[Source data — start]

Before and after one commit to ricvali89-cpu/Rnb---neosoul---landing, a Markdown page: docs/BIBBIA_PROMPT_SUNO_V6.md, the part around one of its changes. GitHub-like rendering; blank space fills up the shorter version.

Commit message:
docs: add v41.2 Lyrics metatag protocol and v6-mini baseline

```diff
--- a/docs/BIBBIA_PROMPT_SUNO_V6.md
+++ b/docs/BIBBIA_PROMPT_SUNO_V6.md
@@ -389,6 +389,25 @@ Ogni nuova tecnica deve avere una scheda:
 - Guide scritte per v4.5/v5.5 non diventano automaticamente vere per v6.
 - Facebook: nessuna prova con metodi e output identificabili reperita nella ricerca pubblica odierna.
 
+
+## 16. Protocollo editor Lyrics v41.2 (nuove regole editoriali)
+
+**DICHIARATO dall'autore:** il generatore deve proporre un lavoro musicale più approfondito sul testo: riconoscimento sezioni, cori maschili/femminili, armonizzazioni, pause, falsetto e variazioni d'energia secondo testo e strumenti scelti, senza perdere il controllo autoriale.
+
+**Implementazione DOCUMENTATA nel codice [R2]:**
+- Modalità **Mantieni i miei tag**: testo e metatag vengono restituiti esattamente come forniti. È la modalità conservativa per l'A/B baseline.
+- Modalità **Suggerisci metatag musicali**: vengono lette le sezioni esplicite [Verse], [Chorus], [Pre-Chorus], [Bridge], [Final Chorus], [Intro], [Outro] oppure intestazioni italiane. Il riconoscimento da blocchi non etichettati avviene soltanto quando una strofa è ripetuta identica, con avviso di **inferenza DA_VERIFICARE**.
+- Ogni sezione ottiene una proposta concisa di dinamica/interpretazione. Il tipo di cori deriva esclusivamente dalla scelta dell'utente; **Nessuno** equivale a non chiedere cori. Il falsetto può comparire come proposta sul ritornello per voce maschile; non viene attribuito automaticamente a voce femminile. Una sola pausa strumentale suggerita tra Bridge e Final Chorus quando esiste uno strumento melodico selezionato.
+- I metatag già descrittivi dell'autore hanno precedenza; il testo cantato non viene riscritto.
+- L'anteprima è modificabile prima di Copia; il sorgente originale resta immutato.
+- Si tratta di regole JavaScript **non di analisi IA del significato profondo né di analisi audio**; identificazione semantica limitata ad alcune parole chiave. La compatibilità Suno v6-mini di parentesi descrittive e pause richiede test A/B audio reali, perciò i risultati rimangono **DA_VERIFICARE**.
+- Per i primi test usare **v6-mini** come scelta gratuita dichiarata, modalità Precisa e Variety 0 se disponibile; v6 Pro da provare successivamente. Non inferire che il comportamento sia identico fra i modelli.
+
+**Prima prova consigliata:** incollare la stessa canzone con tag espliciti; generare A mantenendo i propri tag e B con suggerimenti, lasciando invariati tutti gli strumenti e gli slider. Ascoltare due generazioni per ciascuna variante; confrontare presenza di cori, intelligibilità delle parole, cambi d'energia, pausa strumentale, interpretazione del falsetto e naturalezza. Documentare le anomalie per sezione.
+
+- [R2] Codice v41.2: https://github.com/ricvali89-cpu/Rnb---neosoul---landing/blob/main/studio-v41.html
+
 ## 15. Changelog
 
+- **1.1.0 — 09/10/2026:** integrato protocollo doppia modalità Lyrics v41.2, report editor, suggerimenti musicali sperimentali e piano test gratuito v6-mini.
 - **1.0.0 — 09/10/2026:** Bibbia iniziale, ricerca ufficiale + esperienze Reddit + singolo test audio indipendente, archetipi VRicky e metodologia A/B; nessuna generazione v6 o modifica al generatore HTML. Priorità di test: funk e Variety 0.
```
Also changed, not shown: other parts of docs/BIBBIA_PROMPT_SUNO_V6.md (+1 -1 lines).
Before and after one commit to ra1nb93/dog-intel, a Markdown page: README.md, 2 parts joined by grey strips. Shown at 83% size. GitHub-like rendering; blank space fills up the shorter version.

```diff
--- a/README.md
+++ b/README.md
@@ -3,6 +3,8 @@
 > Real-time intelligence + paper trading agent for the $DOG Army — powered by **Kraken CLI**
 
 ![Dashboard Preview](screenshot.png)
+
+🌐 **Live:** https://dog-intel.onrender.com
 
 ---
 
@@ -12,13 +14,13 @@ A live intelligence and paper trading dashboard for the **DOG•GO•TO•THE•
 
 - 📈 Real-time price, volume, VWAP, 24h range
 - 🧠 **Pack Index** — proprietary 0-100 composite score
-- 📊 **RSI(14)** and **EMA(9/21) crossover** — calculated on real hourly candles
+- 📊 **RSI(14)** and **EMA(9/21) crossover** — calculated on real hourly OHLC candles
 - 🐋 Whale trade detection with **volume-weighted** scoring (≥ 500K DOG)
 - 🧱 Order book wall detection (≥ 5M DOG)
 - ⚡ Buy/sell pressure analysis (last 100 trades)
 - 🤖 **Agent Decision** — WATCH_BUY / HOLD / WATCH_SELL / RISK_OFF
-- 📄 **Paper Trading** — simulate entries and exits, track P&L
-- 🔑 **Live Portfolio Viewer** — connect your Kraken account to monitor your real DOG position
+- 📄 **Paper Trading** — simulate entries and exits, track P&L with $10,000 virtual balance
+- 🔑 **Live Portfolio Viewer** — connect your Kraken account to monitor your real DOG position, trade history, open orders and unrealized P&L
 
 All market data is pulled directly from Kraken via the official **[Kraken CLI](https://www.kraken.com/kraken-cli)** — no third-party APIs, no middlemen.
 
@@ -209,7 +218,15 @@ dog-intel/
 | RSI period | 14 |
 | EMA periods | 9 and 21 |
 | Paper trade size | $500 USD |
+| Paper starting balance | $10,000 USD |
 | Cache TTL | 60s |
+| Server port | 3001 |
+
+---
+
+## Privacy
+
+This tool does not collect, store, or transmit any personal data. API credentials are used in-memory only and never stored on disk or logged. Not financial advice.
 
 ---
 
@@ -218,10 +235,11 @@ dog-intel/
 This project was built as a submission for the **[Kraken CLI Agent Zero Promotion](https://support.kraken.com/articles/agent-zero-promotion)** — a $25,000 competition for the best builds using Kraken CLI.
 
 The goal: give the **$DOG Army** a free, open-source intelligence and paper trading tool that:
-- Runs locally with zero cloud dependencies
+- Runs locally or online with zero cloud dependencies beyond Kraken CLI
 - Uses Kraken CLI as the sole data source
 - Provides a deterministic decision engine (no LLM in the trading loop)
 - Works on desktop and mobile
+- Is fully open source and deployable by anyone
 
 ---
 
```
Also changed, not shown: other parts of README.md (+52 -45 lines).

[Source data — finish]

_Problem to solve_. All of the records above are to be printed again exactly as they appear.

_Answer to this task_.
Before and after one commit to ricvali89-cpu/Rnb---neosoul---landing, a Markdown page: docs/BIBBIA_PROMPT_SUNO_V6.md, the part around one of its changes. GitHub-like rendering; blank space fills up the shorter version.

Commit message:
docs: add v41.2 Lyrics metatag protocol and v6-mini baseline

```diff
--- a/docs/BIBBIA_PROMPT_SUNO_V6.md
+++ b/docs/BIBBIA_PROMPT_SUNO_V6.md
@@ -389,6 +389,25 @@ Ogni nuova tecnica deve avere una scheda:
 - Guide scritte per v4.5/v5.5 non diventano automaticamente vere per v6.
 - Facebook: nessuna prova con metodi e output identificabili reperita nella ricerca pubblica odierna.
 
+
+## 16. Protocollo editor Lyrics v41.2 (nuove regole editoriali)
+
+**DICHIARATO dall'autore:** il generatore deve proporre un lavoro musicale più approfondito sul testo: riconoscimento sezioni, cori maschili/femminili, armonizzazioni, pause, falsetto e variazioni d'energia secondo testo e strumenti scelti, senza perdere il controllo autoriale.
+
+**Implementazione DOCUMENTATA nel codice [R2]:**
+- Modalità **Mantieni i miei tag**: testo e metatag vengono restituiti esattamente come forniti. È la modalità conservativa per l'A/B baseline.
+- Modalità **Suggerisci metatag musicali**: vengono lette le sezioni esplicite [Verse], [Chorus], [Pre-Chorus], [Bridge], [Final Chorus], [Intro], [Outro] oppure intestazioni italiane. Il riconoscimento da blocchi non etichettati avviene soltanto quando una strofa è ripetuta identica, con avviso di **inferenza DA_VERIFICARE**.
+- Ogni sezione ottiene una proposta concisa di dinamica/interpretazione. Il tipo di cori deriva esclusivamente dalla scelta dell'utente; **Nessuno** equivale a non chiedere cori. Il falsetto può comparire come proposta sul ritornello per voce maschile; non viene attribuito automaticamente a voce femminile. Una sola pausa strumentale suggerita tra Bridge e Final Chorus quando esiste uno strumento melodico selezionato.
+- I metatag già descrittivi dell'autore hanno precedenza; il testo cantato non viene riscritto.
+- L'anteprima è modificabile prima di Copia; il sorgente originale resta immutato.
+- Si tratta di regole JavaScript **non di analisi IA del significato profondo né di analisi audio**; identificazione semantica limitata ad alcune parole chiave. La compatibilità Suno v6-mini di parentesi descrittive e pause richiede test A/B audio reali, perciò i risultati rimangono **DA_VERIFICARE**.
+- Per i primi test usare **v6-mini** come scelta gratuita dichiarata, modalità Precisa e Variety 0 se disponibile; v6 Pro da provare successivamente. Non inferire che il comportamento sia identico fra i modelli.
+
+**Prima prova consigliata:** incollare la stessa canzone con tag espliciti; generare A mantenendo i propri tag e B con suggerimenti, lasciando invariati tutti gli strumenti e gli slider. Ascoltare due generazioni per ciascuna variante; confrontare presenza di cori, intelligibilità delle parole, cambi d'energia, pausa strumentale, interpretazione del falsetto e naturalezza. Documentare le anomalie per sezione.
+
+- [R2] Codice v41.2: https://github.com/ricvali89-cpu/Rnb---neosoul---landing/blob/main/studio-v41.html
+
 ## 15. Changelog
 
+- **1.1.0 — 09/10/2026:** integrato protocollo doppia modalità Lyrics v41.2, report editor, suggerimenti musicali sperimentali e piano test gratuito v6-mini.
 - **1.0.0 — 09/10/2026:** Bibbia iniziale, ricerca ufficiale + esperienze Reddit + singolo test audio indipendente, archetipi VRicky e metodologia A/B; nessuna generazione v6 o modifica al generatore HTML. Priorità di test: funk e Variety 0.
```
Also changed, not shown: other parts of docs/BIBBIA_PROMPT_SUNO_V6.md (+1 -1 lines).
Before and after one commit to ra1nb93/dog-intel, a Markdown page: README.md, 2 parts joined by grey strips. Shown at 83% size. GitHub-like rendering; blank space fills up the shorter version.

```diff
--- a/README.md
+++ b/README.md
@@ -3,6 +3,8 @@
 > Real-time intelligence + paper trading agent for the $DOG Army — powered by **Kraken CLI**
 
 ![Dashboard Preview](screenshot.png)
+
+🌐 **Live:** https://dog-intel.onrender.com
 
 ---
 
@@ -12,13 +14,13 @@ A live intelligence and paper trading dashboard for the **DOG•GO•TO•THE•
 
 - 📈 Real-time price, volume, VWAP, 24h range
 - 🧠 **Pack Index** — proprietary 0-100 composite score
-- 📊 **RSI(14)** and **EMA(9/21) crossover** — calculated on real hourly candles
+- 📊 **RSI(14)** and **EMA(9/21) crossover** — calculated on real hourly OHLC candles
 - 🐋 Whale trade detection with **volume-weighted** scoring (≥ 500K DOG)
 - 🧱 Order book wall detection (≥ 5M DOG)
 - ⚡ Buy/sell pressure analysis (last 100 trades)
 - 🤖 **Agent Decision** — WATCH_BUY / HOLD / WATCH_SELL / RISK_OFF
-- 📄 **Paper Trading** — simulate entries and exits, track P&L
-- 🔑 **Live Portfolio Viewer** — connect your Kraken account to monitor your real DOG position
+- 📄 **Paper Trading** — simulate entries and exits, track P&L with $10,000 virtual balance
+- 🔑 **Live Portfolio Viewer** — connect your Kraken account to monitor your real DOG position, trade history, open orders and unrealized P&L
 
 All market data is pulled directly from Kraken via the official **[Kraken CLI](https://www.kraken.com/kraken-cli)** — no third-party APIs, no middlemen.
 
@@ -209,7 +218,15 @@ dog-intel/
 | RSI period | 14 |
 | EMA periods | 9 and 21 |
 | Paper trade size | $500 USD |
+| Paper starting balance | $10,000 USD |
 | Cache TTL | 60s |
+| Server port | 3001 |
+
+---
+
+## Privacy
+
+This tool does not collect, store, or transmit any personal data. API credentials are used in-memory only and never stored on disk or logged. Not financial advice.
 
 ---
 
@@ -218,10 +235,11 @@ dog-intel/
 This project was built as a submission for the **[Kraken CLI Agent Zero Promotion](https://support.kraken.com/articles/agent-zero-promotion)** — a $25,000 competition for the best builds using Kraken CLI.
 
 The goal: give the **$DOG Army** a free, open-source intelligence and paper trading tool that:
-- Runs locally with zero cloud dependencies
+- Runs locally or online with zero cloud dependencies beyond Kraken CLI
 - Uses Kraken CLI as the sole data source
 - Provides a deterministic decision engine (no LLM in the trading loop)
 - Works on desktop and mobile
+- Is fully open source and deployable by anyone
 
 ---
 
```
Also changed, not shown: other parts of README.md (+52 -45 lines).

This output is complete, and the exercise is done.